where an artery has been damaged, can cause severe bleeding and result in
falling blood pressure and shock. Depending on the type of wound and its
location, there can be damage to tendons and nerves. Bleeding from large cuts
may require immediate medical treatment.
For Minor Bleeding From a Small Cut or Abrasion
Rinse the wound thoroughly with water to clean out dirt and debris.
Wash the wound with a mild soap and rinse thoroughly. Avoid antiseptic
solutions, which don't provide any additional protection.
Cover the wound with a sterile adhesive bandage or sterile gauze and
Examine the wound daily. If the bandage gets wet, remove it and apply a
new one. After the wound forms a scab, a bandage is no longer necessary.
Call your child's doctor if the wound is red, swollen, tender, warm, or
beginning to drain.
For Bleeding From a Large Cut or Laceration
the wound thoroughly with water. This will allow you to see the wound clearly
and assess its size.
Place a piece of sterile gauze or a clean cloth over the entire wound. If
available, use clean latex or rubber gloves to protect yourself from exposure
to blood. If you can, raise the bleeding body part above the level of your
child's heart. Do not apply a tourniquet.
Using the palm of your hand on the gauze or cloth, apply direct pressure
to the wound for 5 minutes. (During the 5 minutes, do not stop to check the
wound or disturb any blood clots that may form on the gauze.)
If blood soaks through the gauze, do not remove it. Apply another gauze
pad on top and continue applying pressure.
Call your child's doctor for all large cuts or lacerations, or if:
you are unable to stop the bleeding after 5 minutes of pressure, or if
the wound begins bleeding again. (Continue applying pressure.)
you are unable to clean out dirt and debris thoroughly.
the wound is on your child's face or neck.
there is something stuck in the wound.
the cut is more than 1/2

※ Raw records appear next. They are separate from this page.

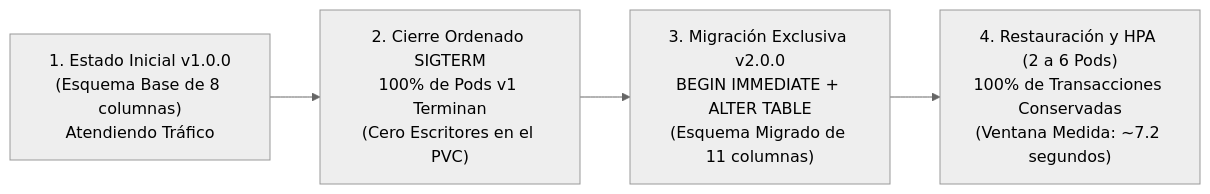
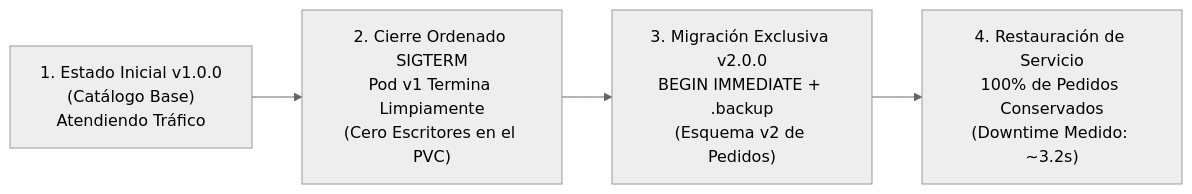
The diagram in docs/deployment-value.md (Esteban-GV/MareaDulce_Recreate), drawn with Mermaid (neutral theme) before and after one commit. The commit also changed other lines of this file and 138 other files, not shown here.

Commit message:
feat(docs): migrate documentation, platform and architecture to Marea Dulce Recreate deployment

````diff
--- a/docs/deployment-value.md
+++ b/docs/deployment-value.md
@@ -7,6 +7,6 @@
 ```mermaid
 flowchart LR
-    V1["1. Estado Inicial v1.0.0\n(Esquema Base de 8 columnas)\nAtendiendo Tráfico"] --> Stop["2. Cierre Ordenado SIGTERM\n100% de Pods v1 Terminan\n(Cero Escritores en el PVC)"]
-    Stop --> Migrate["3. Migración Exclusiva v2.0.0\nBEGIN IMMEDIATE + ALTER TABLE\n(Esquema Migrado de 11 columnas)"]
-    Migrate --> Ready["4. Restauración y HPA (2 a 6 Pods)\n100% de Transacciones Conservadas\n(Ventana Medida: ~7.2 segundos)"]
+    V1["1. Estado Inicial v1.0.0\n(Catálogo Base)\nAtendiendo Tráfico"] --> Stop["2. Cierre Ordenado SIGTERM\nPod v1 Termina Limpiamente\n(Cero Escritores en el PVC)"]
+    Stop --> Migrate["3. Migración Exclusiva v2.0.0\nBEGIN IMMEDIATE + .backup\n(Esquema v2 de Pedidos)"]
+    Migrate --> Ready["4. Restauración de Servicio\n100% de Pedidos Conservados\n(Downtime Medido: ~3.2s)"]
 ```
````
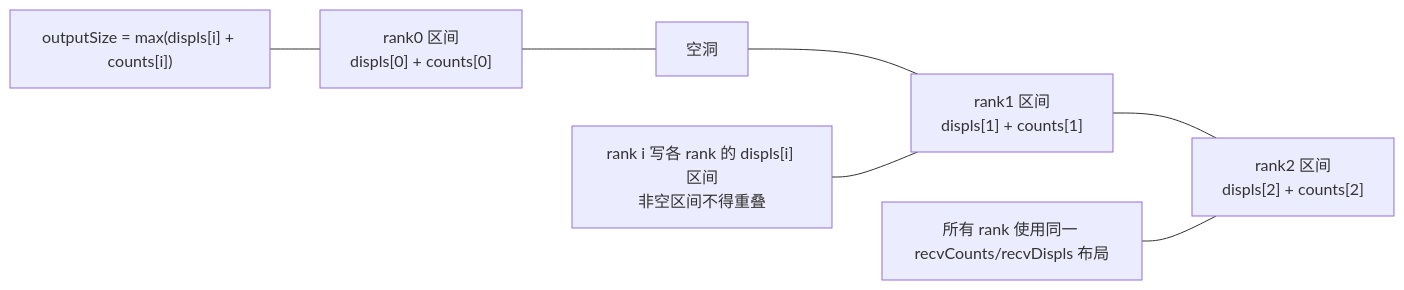
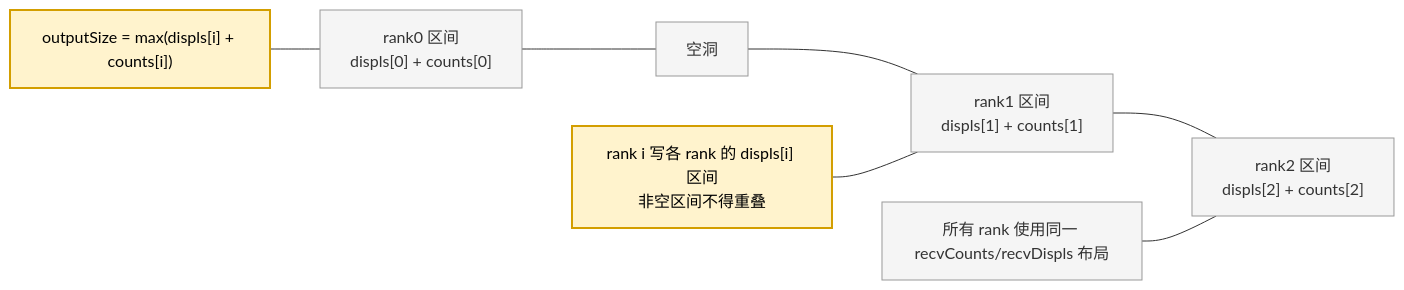
The third of 10 diagrams in design/26RP4/支持allgatherV、reduce算子的零拷贝模式/SRS_SD-AllGatherV与Reduce零拷贝.md (cassielee-tech/my-lib), drawn with Mermaid before and after one commit. The commit also changed other lines of this file, not shown here.

Commit message:
docs: 零拷贝关键流程图增加改动高亮

````diff
--- a/design/26RP4/支持allgatherV、reduce算子的零拷贝模式/SRS_SD-AllGatherV与Reduce零拷贝.md
+++ b/design/26RP4/支持allgatherV、reduce算子的零拷贝模式/SRS_SD-AllGatherV与Reduce零拷贝.md
@@ -188,7 +202,11 @@
 ```mermaid
 flowchart LR
     A["rank0 区间<br/>displs[0] + counts[0]"] --- G["空洞"] --- B["rank1 区间<br/>displs[1] + counts[1]"] --- C["rank2 区间<br/>displs[2] + counts[2]"]
     O["outputSize = max(displs[i] + counts[i])"] --- A
     N["rank i 写各 rank 的 displs[i] 区间<br/>非空区间不得重叠"] --- B
     T["所有 rank 使用同一 recvCounts/recvDispls 布局"] --- C
+    classDef changed fill:#fff3cd,stroke:#d39e00,stroke-width:2px,color:#000;
+    classDef existing fill:#f5f5f5,stroke:#999,color:#333;
+    class O,N changed;
+    class A,G,B,C,T existing;
 ```
````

inch long or appears to be deep. Large or deep wounds can result in nerve
damage. If you have any doubt about whether stitches are needed, phone your